[Change detection data]
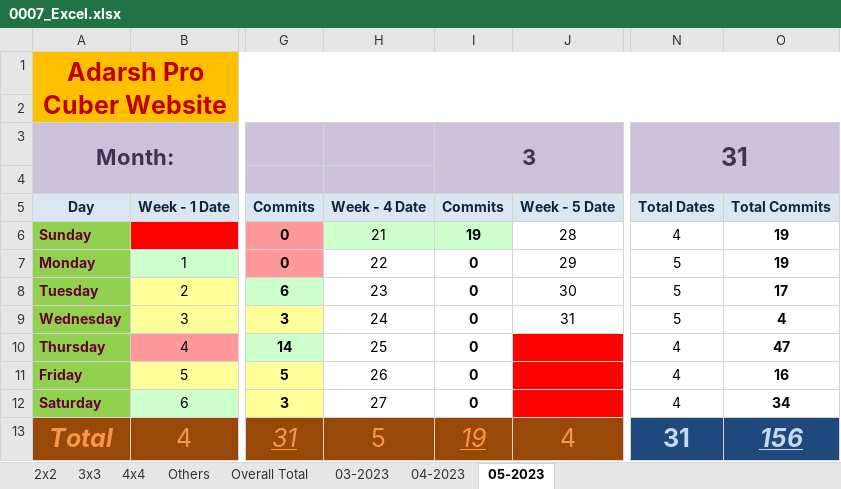
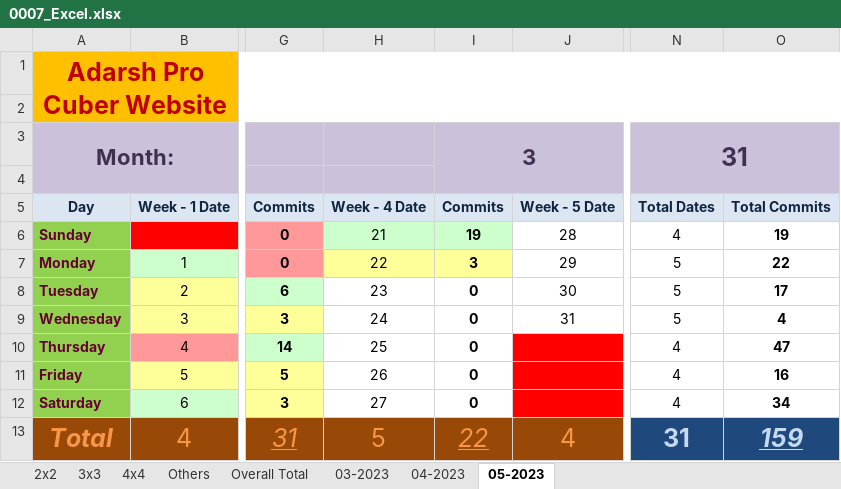
Before and after one commit to Adarsh-Chesser/Website, an Excel workbook: 0007_Excel.xlsx, sheet 05-2023, drawn as a sheet; only a part is shown, gaps mark what is left out; values as stored, in another font and other column widths than the file's, no borders; the diff names each change by its address in the sheet, - before the commit and + after, or states it on an @@ line.

```diff
--- a/0007_Excel.xlsx (sheet 05-2023)
+++ b/0007_Excel.xlsx (sheet 05-2023)
-H7:I7 fill: none
+H7:I7 fill: #FFFF99
-I7: 0
+I7: 3
-O7: 19
+O7: 22
-I13: 19
+I13: 22
-O13: 156
+O13: 159
```
Also changed, not shown: sheet Overall Total, sheet 2x2.
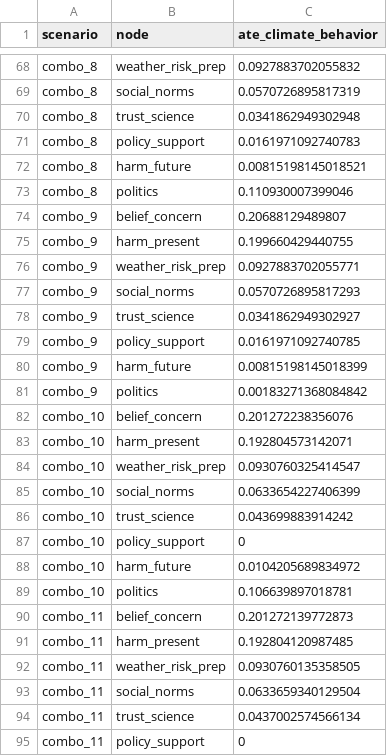
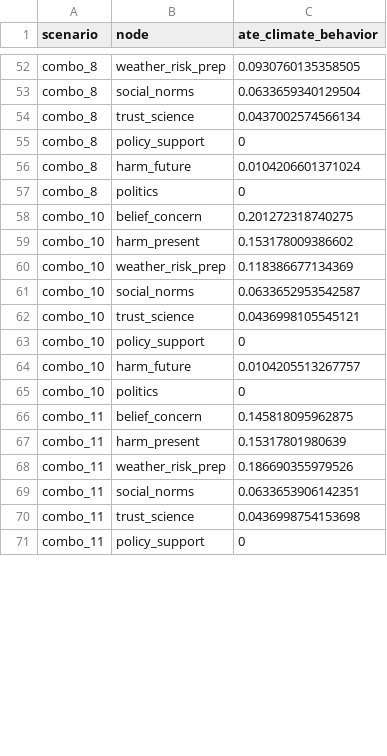
Before and after one commit to KyuriP/climate_attitude_behavior_US, a CSV file: pipeline_outputs/tables/orientation_enumeration_ate_deterministic_8node.csv, drawn as a sheet; only a part is shown, gaps mark what is left out; the diff covers the shown part only.

Commit message:
regenerate 07/08's 8-node and combo orientation-enumeration tables under the new 16-edge SCM
07's fix (dfe5f30) confirmed working on a real run: 96 rows (12 acyclic
scenarios x 8 nodes), matching the structural expectation exactly. 08's
combo output (756 rows = 63 targets x 12 scenarios) needed no code change
and also ran clean. combo_0 baselines cross-check exactly against 06's
already-committed single-node run for all 6 shared nodes.

```diff
--- a/pipeline_outputs/tables/orientation_enumeration_ate_deterministic_8node.csv
+++ b/pipeline_outputs/tables/orientation_enumeration_ate_deterministic_8node.csv
@@ -68,28 +52,20 @@
-"combo_8","weather_risk_prep",0.0927883702055832
-"combo_8","social_norms",0.0570726895817319
-"combo_8","trust_science",0.0341862949302948
-"combo_8","policy_support",0.0161971092740783
-"combo_8","harm_future",0.00815198145018521
-"combo_8","politics",0.110930007399046
-"combo_9","belief_concern",0.20688129489807
-"combo_9","harm_present",0.199660429440755
-"combo_9","weather_risk_prep",0.0927883702055771
-"combo_9","social_norms",0.0570726895817293
-"combo_9","trust_science",0.0341862949302927
-"combo_9","policy_support",0.0161971092740785
-"combo_9","harm_future",0.00815198145018399
-"combo_9","politics",0.00183271368084842
-"combo_10","belief_concern",0.201272238356076
-"combo_10","harm_present",0.192804573142071
-"combo_10","weather_risk_prep",0.0930760325414547
-"combo_10","social_norms",0.0633654227406399
-"combo_10","trust_science",0.043699883914242
+"combo_8","weather_risk_prep",0.0930760135358505
+"combo_8","social_norms",0.0633659340129504
+"combo_8","trust_science",0.0437002574566134
+"combo_8","policy_support",0
+"combo_8","harm_future",0.0104206601371024
+"combo_8","politics",0
+"combo_10","belief_concern",0.201272318740275
+"combo_10","harm_present",0.153178009386602
+"combo_10","weather_risk_prep",0.118386677134369
+"combo_10","social_norms",0.0633652953542587
+"combo_10","trust_science",0.0436998105545121
 "combo_10","policy_support",0
-"combo_10","harm_future",0.0104205689834972
-"combo_10","politics",0.106639897018781
-"combo_11","belief_concern",0.201272139772873
-"combo_11","harm_present",0.192804120987485
-"combo_11","weather_risk_prep",0.0930760135358505
-"combo_11","social_norms",0.0633659340129504
-"combo_11","trust_science",0.0437002574566134
+"combo_10","harm_future",0.0104205513267757
+"combo_10","politics",0
+"combo_11","belief_concern",0.145818095962875
+"combo_11","harm_present",0.15317801980639
+"combo_11","weather_risk_prep",0.186690355979526
+"combo_11","social_norms",0.0633653906142351
+"combo_11","trust_science",0.0436998754153698
 "combo_11","policy_support",0
```
Also changed, not shown: 24 removed rows and 44 edited cells elsewhere in this file, pipeline_outputs/tables/orientation_uncertainty_band_combos_full_deterministic.csv, 1 other file.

• WHAT THE TASK REQUIRES: Pull every line containing the word "changed" out of the entries above.

• RESPONSE BOX:
Also changed, not shown: sheet Overall Total, sheet 2x2.
Also changed, not shown: 24 removed rows and 44 edited cells elsewhere in this file, pipeline_outputs/tables/orientation_uncertainty_band_combos_full_deterministic.csv, 1 other file.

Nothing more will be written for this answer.